▸ **Task brief**
Could you return all of the data exactly as given?

▸ **Stored data entries**

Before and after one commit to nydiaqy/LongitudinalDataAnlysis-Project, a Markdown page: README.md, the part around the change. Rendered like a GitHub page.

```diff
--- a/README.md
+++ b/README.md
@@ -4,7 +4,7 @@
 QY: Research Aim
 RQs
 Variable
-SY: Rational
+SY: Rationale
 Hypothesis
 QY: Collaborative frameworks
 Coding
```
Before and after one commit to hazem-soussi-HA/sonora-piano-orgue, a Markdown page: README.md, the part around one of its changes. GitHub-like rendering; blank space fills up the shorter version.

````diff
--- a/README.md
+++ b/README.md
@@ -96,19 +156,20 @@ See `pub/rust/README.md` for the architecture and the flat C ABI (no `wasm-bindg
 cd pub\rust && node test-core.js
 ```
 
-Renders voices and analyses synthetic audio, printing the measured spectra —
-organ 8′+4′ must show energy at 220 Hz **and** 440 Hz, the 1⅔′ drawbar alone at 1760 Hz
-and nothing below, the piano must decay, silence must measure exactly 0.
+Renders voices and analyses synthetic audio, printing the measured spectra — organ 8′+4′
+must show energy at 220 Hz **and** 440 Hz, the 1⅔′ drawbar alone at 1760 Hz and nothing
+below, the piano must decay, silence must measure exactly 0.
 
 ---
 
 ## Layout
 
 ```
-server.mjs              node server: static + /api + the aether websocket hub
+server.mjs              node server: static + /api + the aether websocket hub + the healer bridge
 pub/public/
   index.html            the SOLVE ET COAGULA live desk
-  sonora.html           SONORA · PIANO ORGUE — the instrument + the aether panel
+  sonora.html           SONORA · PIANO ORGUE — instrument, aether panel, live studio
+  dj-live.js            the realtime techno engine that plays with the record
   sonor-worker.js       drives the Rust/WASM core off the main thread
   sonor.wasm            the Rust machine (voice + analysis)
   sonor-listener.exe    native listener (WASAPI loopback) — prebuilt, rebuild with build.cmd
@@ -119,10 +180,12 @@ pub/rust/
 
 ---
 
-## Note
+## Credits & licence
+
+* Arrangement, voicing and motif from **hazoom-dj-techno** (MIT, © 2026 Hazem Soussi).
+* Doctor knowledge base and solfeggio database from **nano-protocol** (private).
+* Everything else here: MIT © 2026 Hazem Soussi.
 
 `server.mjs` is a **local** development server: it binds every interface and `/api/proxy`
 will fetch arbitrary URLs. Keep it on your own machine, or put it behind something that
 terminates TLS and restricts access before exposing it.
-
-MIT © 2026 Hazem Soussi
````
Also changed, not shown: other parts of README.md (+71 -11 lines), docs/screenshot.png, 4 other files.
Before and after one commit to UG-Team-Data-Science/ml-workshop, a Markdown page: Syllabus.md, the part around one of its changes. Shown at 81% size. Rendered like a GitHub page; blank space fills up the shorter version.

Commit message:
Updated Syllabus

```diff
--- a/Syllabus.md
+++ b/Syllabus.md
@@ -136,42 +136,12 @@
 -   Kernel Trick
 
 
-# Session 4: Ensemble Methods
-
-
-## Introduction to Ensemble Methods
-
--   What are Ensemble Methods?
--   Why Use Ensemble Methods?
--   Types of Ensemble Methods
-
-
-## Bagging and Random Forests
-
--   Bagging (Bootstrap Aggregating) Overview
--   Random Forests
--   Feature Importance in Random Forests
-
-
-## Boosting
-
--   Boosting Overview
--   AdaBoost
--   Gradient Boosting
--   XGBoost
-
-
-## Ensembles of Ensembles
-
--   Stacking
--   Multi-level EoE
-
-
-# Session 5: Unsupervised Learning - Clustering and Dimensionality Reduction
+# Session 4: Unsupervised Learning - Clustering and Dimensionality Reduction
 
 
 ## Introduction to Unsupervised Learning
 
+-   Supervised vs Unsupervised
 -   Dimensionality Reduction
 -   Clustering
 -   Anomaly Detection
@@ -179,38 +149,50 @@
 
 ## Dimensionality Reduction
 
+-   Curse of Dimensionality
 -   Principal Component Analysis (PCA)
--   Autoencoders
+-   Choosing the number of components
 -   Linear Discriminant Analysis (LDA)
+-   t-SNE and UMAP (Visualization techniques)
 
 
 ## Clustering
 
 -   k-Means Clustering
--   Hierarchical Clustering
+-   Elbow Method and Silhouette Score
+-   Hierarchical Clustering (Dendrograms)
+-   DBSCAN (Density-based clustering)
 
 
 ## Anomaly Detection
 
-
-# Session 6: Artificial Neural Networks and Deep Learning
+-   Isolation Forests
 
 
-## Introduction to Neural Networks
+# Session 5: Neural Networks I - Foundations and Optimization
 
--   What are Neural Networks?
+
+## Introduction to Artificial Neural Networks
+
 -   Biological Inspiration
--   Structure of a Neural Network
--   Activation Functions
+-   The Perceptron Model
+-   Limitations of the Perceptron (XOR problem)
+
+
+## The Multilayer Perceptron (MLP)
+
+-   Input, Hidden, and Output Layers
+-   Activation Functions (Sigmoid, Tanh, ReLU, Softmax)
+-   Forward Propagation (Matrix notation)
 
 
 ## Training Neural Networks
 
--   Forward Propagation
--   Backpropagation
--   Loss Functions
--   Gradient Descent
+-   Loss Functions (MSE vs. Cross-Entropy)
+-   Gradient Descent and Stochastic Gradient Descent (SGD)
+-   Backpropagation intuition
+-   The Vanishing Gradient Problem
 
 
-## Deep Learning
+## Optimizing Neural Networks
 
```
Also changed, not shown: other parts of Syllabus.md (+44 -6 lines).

▸ **Final answer**
Before and after one commit to nydiaqy/LongitudinalDataAnlysis-Project, a Markdown page: README.md, the part around the change. Rendered like a GitHub page.

```diff
--- a/README.md
+++ b/README.md
@@ -4,7 +4,7 @@
 QY: Research Aim
 RQs
 Variable
-SY: Rational
+SY: Rationale
 Hypothesis
 QY: Collaborative frameworks
 Coding
```
Before and after one commit to hazem-soussi-HA/sonora-piano-orgue, a Markdown page: README.md, the part around one of its changes. GitHub-like rendering; blank space fills up the shorter version.

````diff
--- a/README.md
+++ b/README.md
@@ -96,19 +156,20 @@ See `pub/rust/README.md` for the architecture and the flat C ABI (no `wasm-bindg
 cd pub\rust && node test-core.js
 ```
 
-Renders voices and analyses synthetic audio, printing the measured spectra —
-organ 8′+4′ must show energy at 220 Hz **and** 440 Hz, the 1⅔′ drawbar alone at 1760 Hz
-and nothing below, the piano must decay, silence must measure exactly 0.
+Renders voices and analyses synthetic audio, printing the measured spectra — organ 8′+4′
+must show energy at 220 Hz **and** 440 Hz, the 1⅔′ drawbar alone at 1760 Hz and nothing
+below, the piano must decay, silence must measure exactly 0.
 
 ---
 
 ## Layout
 
 ```
-server.mjs              node server: static + /api + the aether websocket hub
+server.mjs              node server: static + /api + the aether websocket hub + the healer bridge
 pub/public/
   index.html            the SOLVE ET COAGULA live desk
-  sonora.html           SONORA · PIANO ORGUE — the instrument + the aether panel
+  sonora.html           SONORA · PIANO ORGUE — instrument, aether panel, live studio
+  dj-live.js            the realtime techno engine that plays with the record
   sonor-worker.js       drives the Rust/WASM core off the main thread
   sonor.wasm            the Rust machine (voice + analysis)
   sonor-listener.exe    native listener (WASAPI loopback) — prebuilt, rebuild with build.cmd
@@ -119,10 +180,12 @@ pub/rust/
 
 ---
 
-## Note
+## Credits & licence
+
+* Arrangement, voicing and motif from **hazoom-dj-techno** (MIT, © 2026 Hazem Soussi).
+* Doctor knowledge base and solfeggio database from **nano-protocol** (private).
+* Everything else here: MIT © 2026 Hazem Soussi.
 
 `server.mjs` is a **local** development server: it binds every interface and `/api/proxy`
 will fetch arbitrary URLs. Keep it on your own machine, or put it behind something that
 terminates TLS and restricts access before exposing it.
-
-MIT © 2026 Hazem Soussi
````
Also changed, not shown: other parts of README.md (+71 -11 lines), docs/screenshot.png, 4 other files.
Before and after one commit to UG-Team-Data-Science/ml-workshop, a Markdown page: Syllabus.md, the part around one of its changes. Shown at 81% size. Rendered like a GitHub page; blank space fills up the shorter version.

Commit message:
Updated Syllabus

```diff
--- a/Syllabus.md
+++ b/Syllabus.md
@@ -136,42 +136,12 @@
 -   Kernel Trick
 
 
-# Session 4: Ensemble Methods
-
-
-## Introduction to Ensemble Methods
-
--   What are Ensemble Methods?
--   Why Use Ensemble Methods?
--   Types of Ensemble Methods
-
-
-## Bagging and Random Forests
-
--   Bagging (Bootstrap Aggregating) Overview
--   Random Forests
--   Feature Importance in Random Forests
-
-
-## Boosting
-
--   Boosting Overview
--   AdaBoost
--   Gradient Boosting
--   XGBoost
-
-
-## Ensembles of Ensembles
-
--   Stacking
--   Multi-level EoE
-
-
-# Session 5: Unsupervised Learning - Clustering and Dimensionality Reduction
+# Session 4: Unsupervised Learning - Clustering and Dimensionality Reduction
 
 
 ## Introduction to Unsupervised Learning
 
+-   Supervised vs Unsupervised
 -   Dimensionality Reduction
 -   Clustering
 -   Anomaly Detection
@@ -179,38 +149,50 @@
 
 ## Dimensionality Reduction
 
+-   Curse of Dimensionality
 -   Principal Component Analysis (PCA)
--   Autoencoders
+-   Choosing the number of components
 -   Linear Discriminant Analysis (LDA)
+-   t-SNE and UMAP (Visualization techniques)
 
 
 ## Clustering
 
 -   k-Means Clustering
--   Hierarchical Clustering
+-   Elbow Method and Silhouette Score
+-   Hierarchical Clustering (Dendrograms)
+-   DBSCAN (Density-based clustering)
 
 
 ## Anomaly Detection
 
-
-# Session 6: Artificial Neural Networks and Deep Learning
+-   Isolation Forests
 
 
-## Introduction to Neural Networks
+# Session 5: Neural Networks I - Foundations and Optimization
 
--   What are Neural Networks?
+
+## Introduction to Artificial Neural Networks
+
 -   Biological Inspiration
--   Structure of a Neural Network
--   Activation Functions
+-   The Perceptron Model
+-   Limitations of the Perceptron (XOR problem)
+
+
+## The Multilayer Perceptron (MLP)
+
+-   Input, Hidden, and Output Layers
+-   Activation Functions (Sigmoid, Tanh, ReLU, Softmax)
+-   Forward Propagation (Matrix notation)
 
 
 ## Training Neural Networks
 
--   Forward Propagation
--   Backpropagation
--   Loss Functions
--   Gradient Descent
+-   Loss Functions (MSE vs. Cross-Entropy)
+-   Gradient Descent and Stochastic Gradient Descent (SGD)
+-   Backpropagation intuition
+-   The Vanishing Gradient Problem
 
 
-## Deep Learning
+## Optimizing Neural Networks
 
```
Also changed, not shown: other parts of Syllabus.md (+44 -6 lines).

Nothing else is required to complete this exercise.